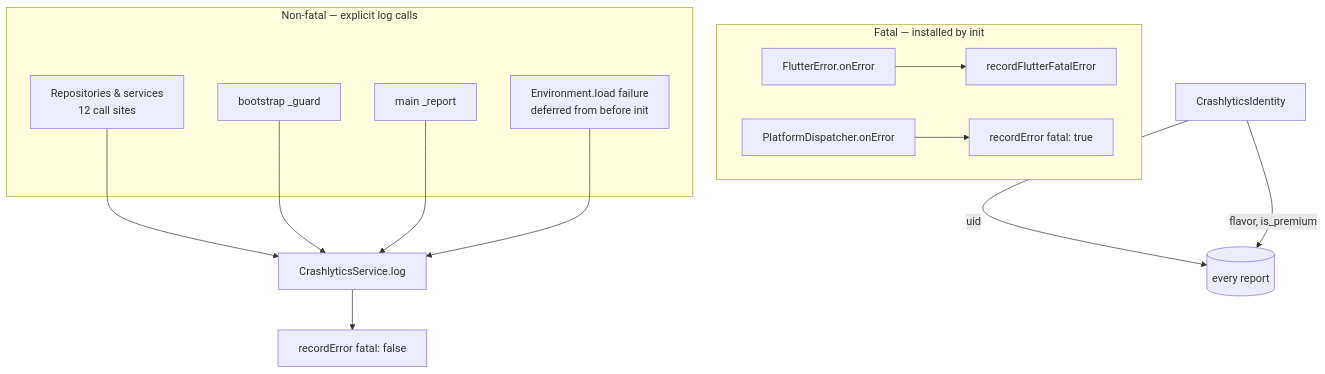
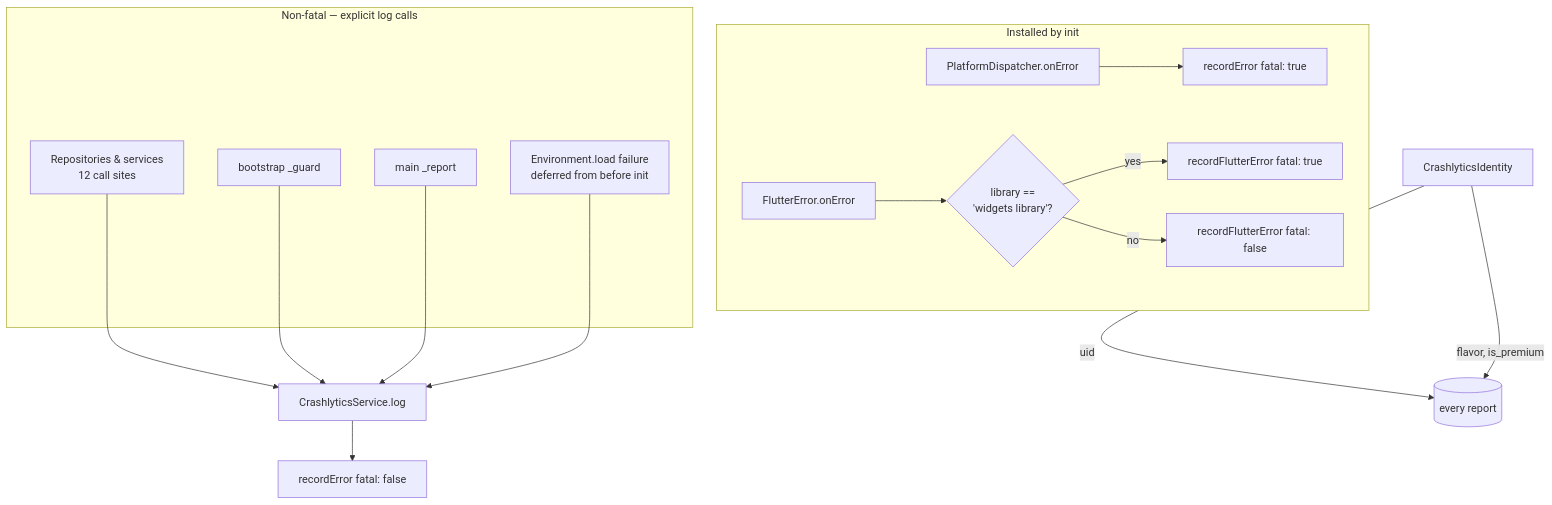
One commit to lucas-242/kazi changed the diagram in packages/kazi/lib/core/services/data/crashlytics/README.md. Above: the diagram before and after it, drawn with Mermaid. The commit also changed other lines of this file and 2 other files, not shown here.

Commit message:
fix: Firebase error catcher changed to report non faltal

````diff
--- a/packages/kazi/lib/core/services/data/crashlytics/README.md
+++ b/packages/kazi/lib/core/services/data/crashlytics/README.md
@@ -18,23 +18,25 @@
 ```mermaid
 flowchart TD
-    subgraph fatal[Fatal — installed by init]
-        FE[FlutterError.onError] --> RFE[recordFlutterFatalError]
+    subgraph installed[Installed by init]
         PD[PlatformDispatcher.onError] --> RE1[recordError fatal: true]
+        FE[FlutterError.onError] --> LIB{library ==<br/>'widgets library'?}
+        LIB -->|yes| RFE1[recordFlutterError fatal: true]
+        LIB -->|no| RFE2[recordFlutterError fatal: false]
     end
 
     subgraph handled[Non-fatal — explicit log calls]
         REPO[Repositories & services<br/>12 call sites]
         GUARD[bootstrap _guard]
         REPORT[main _report]
         ENV[Environment.load failure<br/>deferred from before init]
     end
 
     REPO --> LOG[CrashlyticsService.log]
     GUARD --> LOG
     REPORT --> LOG
     ENV --> LOG
     LOG --> RE2[recordError fatal: false]
 
     ID[CrashlyticsIdentity] -->|uid| STAMP[(every report)]
     ID -->|flavor, is_premium| STAMP
 ```
````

● ● ● ● ●

■ Task instructions
Repeat precisely the lines of the data starting at the one containing "GUARD --> LOG", last line included.

■ Response below
     GUARD --> LOG
     REPORT --> LOG
     ENV --> LOG
     LOG --> RE2[recordError fatal: false]
 
     ID[CrashlyticsIdentity] -->|uid| STAMP[(every report)]
     ID -->|flavor, is_premium| STAMP
 ```
````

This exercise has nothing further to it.